Bubble Foundry

On PhoneGap

by Peter.

My friend Marston asked last night if PhoneGap was a better solution for cross-platform mobile app development than Rhodes. We ended up discussing PhoneGap a bit and I thought it would be useful to share it here:

Marston: I’m looking at both solutions, but am leaning toward PhoneGap as it seems to be more complete and has a good future roadmap.

I’m thinking of using it for some general apps, less about all sorts of fancy gps + gyroscope + 3d uber gaming apps.  More for mobile apps to integrate into web app API’s etc.

I’m obviously looking to use it because it supports so many platforms.  How has you found it so far?  I guess the other main thing I’d love to hear is what limitations, bugs and overall #fail you’ve run into with it.

Me: If you have the time to learn a native platform, do that. You’ll get better performance, particularly drawing user interfaces and processing any sort of noticeable amount of data (ie maybe 100+ kb).

That being said, you want a cross-platform framework the benefit of those that compile to native code isn’t as cut-and-dry. I’ve never heard of Rhodes but it sounds nice. Titanium is very popular with some developers and seems to work quite well on iOS but I’ve heard that their Android support lags a lot. Generally, and this is the reason why Apple doesn’t like them (though they don’t seem to be rejecting Titanium apps [oh, and PhoneGap is basically unofficially officially blessed]).

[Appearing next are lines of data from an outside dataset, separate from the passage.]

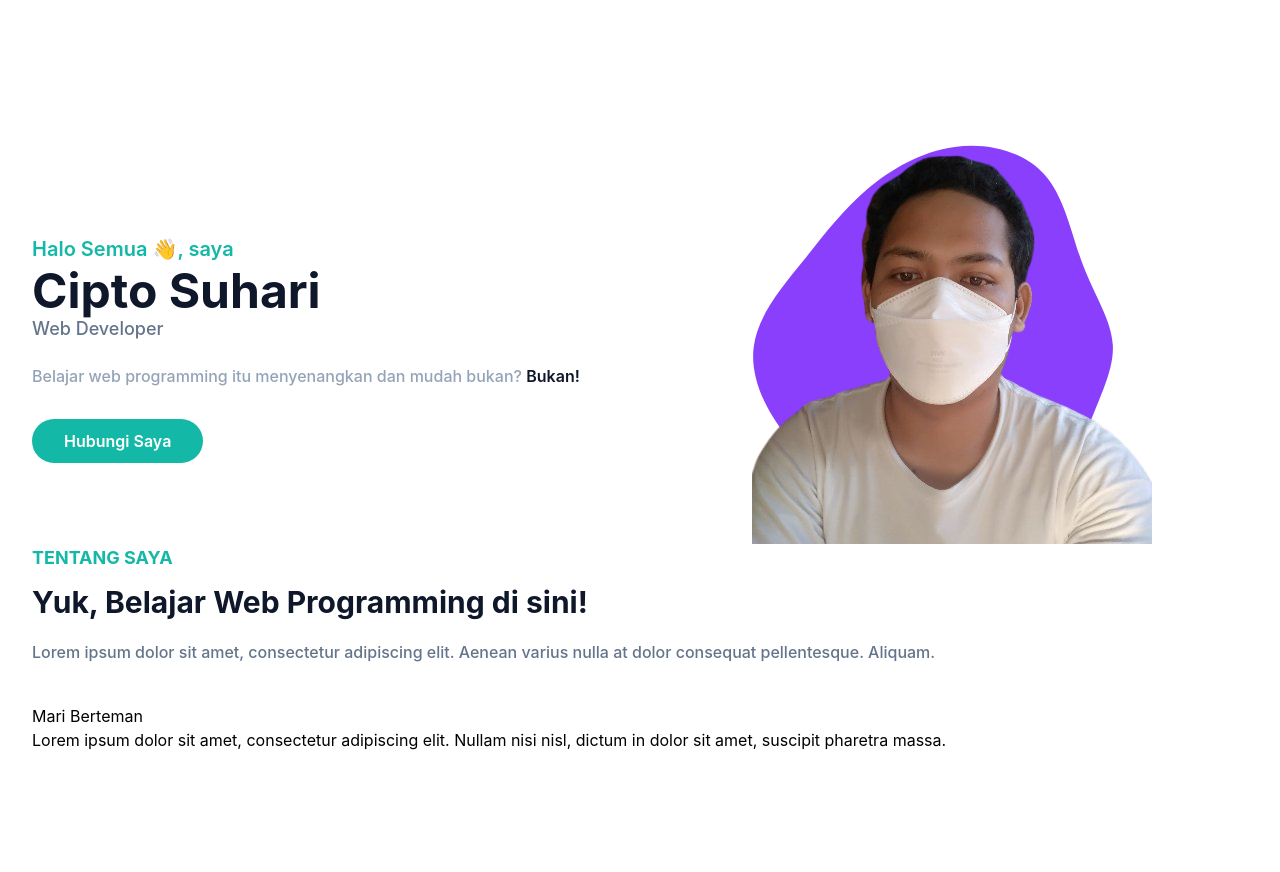
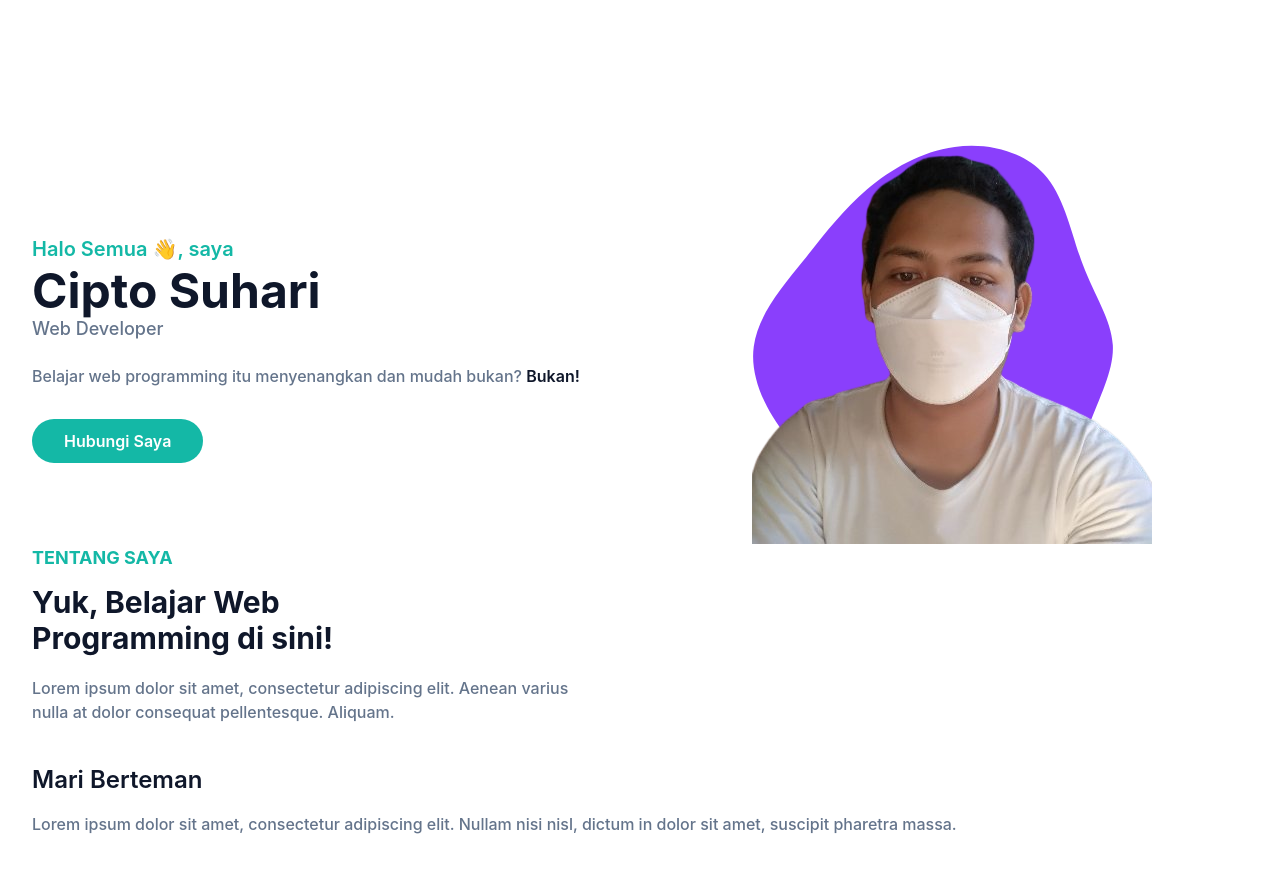
Before and after one commit to harikun/portfolio, a React (Create React App) app: page / in a window 1280 px wide. Shown: the top 872 px of the page. Before the commit the page ends 800 px from the top, so only its background shows below. Built offline with nearby package versions, Linux system fonts and the light colour scheme.

Commit message:
custom secondary color

```diff
--- a/src/components/AboutSection.jsx
+++ b/src/components/AboutSection.jsx
@@ -7,17 +7,19 @@ function AboutSection() {
             <h2 className="font-bold uppercase text-primary text-lg mb-3">
               Tentang Saya
             </h2>
-            <p className="font-bold text-dark text-3xl mb-5 max-w-xl">
+            <p className="font-bold text-dark text-3xl mb-5 max-w-md">
               Yuk, Belajar Web Programming di sini!
             </p>
-            <p className="font-medium text-base text-slate-500">
+            <p className="font-medium text-base text-secondary max-w-xl">
               Lorem ipsum dolor sit amet, consectetur adipiscing elit. Aenean
               varius nulla at dolor consequat pellentesque. Aliquam.
             </p>
           </div>
           <div className="w-full px-4 mb-10">
-            <h2>Mari Berteman</h2>
-            <p>
+            <h2 className="font-semibold text-dark text-2xl mb-4">
+              Mari Berteman
+            </h2>
+            <p className="font-medium text-base text-secondary mb-6">
               Lorem ipsum dolor sit amet, consectetur adipiscing elit. Nullam
               nisi nisl, dictum in dolor sit amet, suscipit pharetra massa.
             </p>
--- a/src/components/HeroSection.jsx
+++ b/src/components/HeroSection.jsx
@@ -10,10 +10,10 @@ function HeroSection() {
                 Cipto Suhari
               </span>
             </h1>
-            <p className="h2 font-medium text-slate-500 text-lg mb-5">
+            <p className="h2 font-medium text-secondary text-lg mb-5">
               Web Developer
             </p>
-            <p className="font-medium text-slate-400 mb-10 leading-relaxed">
+            <p className="font-medium text-secondary mb-10 leading-relaxed">
               Belajar web programming itu menyenangkan dan mudah bukan?{" "}
               <span className="text-dark font-semibold">Bukan!</span>
             </p>
--- a/tailwind.config.js
+++ b/tailwind.config.js
@@ -8,6 +8,7 @@ module.exports = {
     extend: {
       colors: {
         primary: "#14b8a6",
+        secondary: "#64748b",
         dark: "#0f172a",
       },
       screen: {
```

PhoneGap is near and dear to my heart. I haven’t used it THAT much but I am using it all this week and did two years ago for the Smakelijk Amsterdam app for Het Parool. You’re just in a WebView, so you only have Javascript and CSS. The iPhone WebView is very good (consistent, hardware accelerated CSS3 transitions and animations, etc), the Android one, not so much (2.0+ is noticeably better than earlier versions). However there are basically PhoneGap branches for every platform (including experimental ones for OS X and Windows), meaning it works a lot more places than, say, Titanium (again, I can’t comment on Rhodes). Also, PhoneGap cleaned up their device APIs about a year ago and now follow all the (proposed) W3C specs, so you’re kind of future-proofed.

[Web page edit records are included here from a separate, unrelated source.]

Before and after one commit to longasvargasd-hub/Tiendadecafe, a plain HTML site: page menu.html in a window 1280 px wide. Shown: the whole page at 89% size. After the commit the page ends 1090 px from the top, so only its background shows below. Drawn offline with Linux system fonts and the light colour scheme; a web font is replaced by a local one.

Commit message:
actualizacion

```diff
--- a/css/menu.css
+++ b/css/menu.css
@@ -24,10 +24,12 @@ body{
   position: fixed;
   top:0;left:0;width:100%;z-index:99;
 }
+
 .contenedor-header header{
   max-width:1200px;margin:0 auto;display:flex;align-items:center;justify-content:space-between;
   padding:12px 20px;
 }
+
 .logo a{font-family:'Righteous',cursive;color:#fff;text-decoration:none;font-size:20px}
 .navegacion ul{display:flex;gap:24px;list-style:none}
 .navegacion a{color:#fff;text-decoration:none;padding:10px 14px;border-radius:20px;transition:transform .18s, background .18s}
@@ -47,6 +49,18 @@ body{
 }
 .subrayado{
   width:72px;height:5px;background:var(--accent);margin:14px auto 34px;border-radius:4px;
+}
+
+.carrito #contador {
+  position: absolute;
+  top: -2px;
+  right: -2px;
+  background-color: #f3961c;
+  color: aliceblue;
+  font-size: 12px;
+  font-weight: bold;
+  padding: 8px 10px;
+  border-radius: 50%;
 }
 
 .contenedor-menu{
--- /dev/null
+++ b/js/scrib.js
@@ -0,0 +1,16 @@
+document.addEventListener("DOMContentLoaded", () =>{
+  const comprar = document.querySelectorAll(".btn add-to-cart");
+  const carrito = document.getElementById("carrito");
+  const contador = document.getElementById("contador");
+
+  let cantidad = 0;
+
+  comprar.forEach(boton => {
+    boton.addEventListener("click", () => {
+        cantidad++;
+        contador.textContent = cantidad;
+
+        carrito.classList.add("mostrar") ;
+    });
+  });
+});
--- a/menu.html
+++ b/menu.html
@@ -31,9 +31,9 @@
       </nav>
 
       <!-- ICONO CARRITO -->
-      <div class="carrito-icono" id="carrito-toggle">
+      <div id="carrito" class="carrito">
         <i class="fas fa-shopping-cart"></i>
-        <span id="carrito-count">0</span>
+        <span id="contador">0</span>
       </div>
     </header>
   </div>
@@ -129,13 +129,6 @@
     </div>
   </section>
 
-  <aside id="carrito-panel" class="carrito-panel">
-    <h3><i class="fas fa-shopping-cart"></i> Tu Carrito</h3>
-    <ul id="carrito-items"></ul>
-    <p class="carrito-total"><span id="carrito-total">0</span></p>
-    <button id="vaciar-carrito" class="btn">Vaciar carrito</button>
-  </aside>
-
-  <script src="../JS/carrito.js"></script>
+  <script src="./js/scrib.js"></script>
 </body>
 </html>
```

If you want to just play around with third-party APIs I would recommend going with PhoneGap. While a PhoneGap-based web app won’t be the greatest for games (though I’ve seen some great ones, so it’s getting there!), you can do GPS or gyroscope apps just fine using PhoneGap. It also gives you a ton of other device APIs (http://wiki.phonegap.com/w/page/16494820/Roadmap). One thing to know is that cross-site XMLHttpRequest restrictions are NOT enforced for local Javascript, meaning that you actually can do API requests to remote sites. For instance, I’m building a demo app for Mediamatic right now in PhoneGap that will fetch OAuth credentials and then do signed API requests all within the WebView. Pretty cool stuff!

Oh, and just because you’re making a PhoneGap app doesn’t mean it’s cross platform if you don’t actually test your Javascript and CSS on multiple WebViews. Sore point this week. ;-p

Marston: What are your thoughts about combining something like phonegap with a framework like JQTouch (http://jqtouch.com/) or Sencha Touch (http://www.sencha.com/products/touch/)?  I see them listed on the PhoneGap tools page.  Or is there native functionality in phonegap which takes care of this and makes it easy to make really nicely design frontends?

Or would those frameworks be semi-competitors to PhoneGap and have overlapping functionality?

Me: PhoneGap is a native code wrapper that provides ways for Javascript to interact with the device, so it doesn’t have much (any?) overlaps with UI frameworks.

Sencha Touch is based upon JQTouch (and ExtJS) and was the cause of my miseries the last few days. It’s really slow on most Android devices and is generally very heavy and verbose. Only on the Samsung Galaxy S and Galaxy Tab (the tablet!) did it run well. Oh, and Sencha is NOT an open source library: there’s a bunch of bullshit about licensing and forum access and such. JQTouch is quiet these days as the founder got hired to write Sencha but apparently there is a new lead developer.

jQuery Mobile, on the other hand, looks quite nice. It’s part of the official jQuery project and it doesn’t seem too large (yet). iUI is old but still popular, and I know some of the PhoneGap guys have made some decent minimal UI frameworks that are listed on the tools page (MagicFramework, maybe?).

But yeah, if you’re going for that native look you’re going to want some sort of UI framework, if nothing else to mimic fixed position title or navigation button bars – fixed positioning isn’t possible on mobile and has to be hacked – you want a framework to avoid writing that code yourself.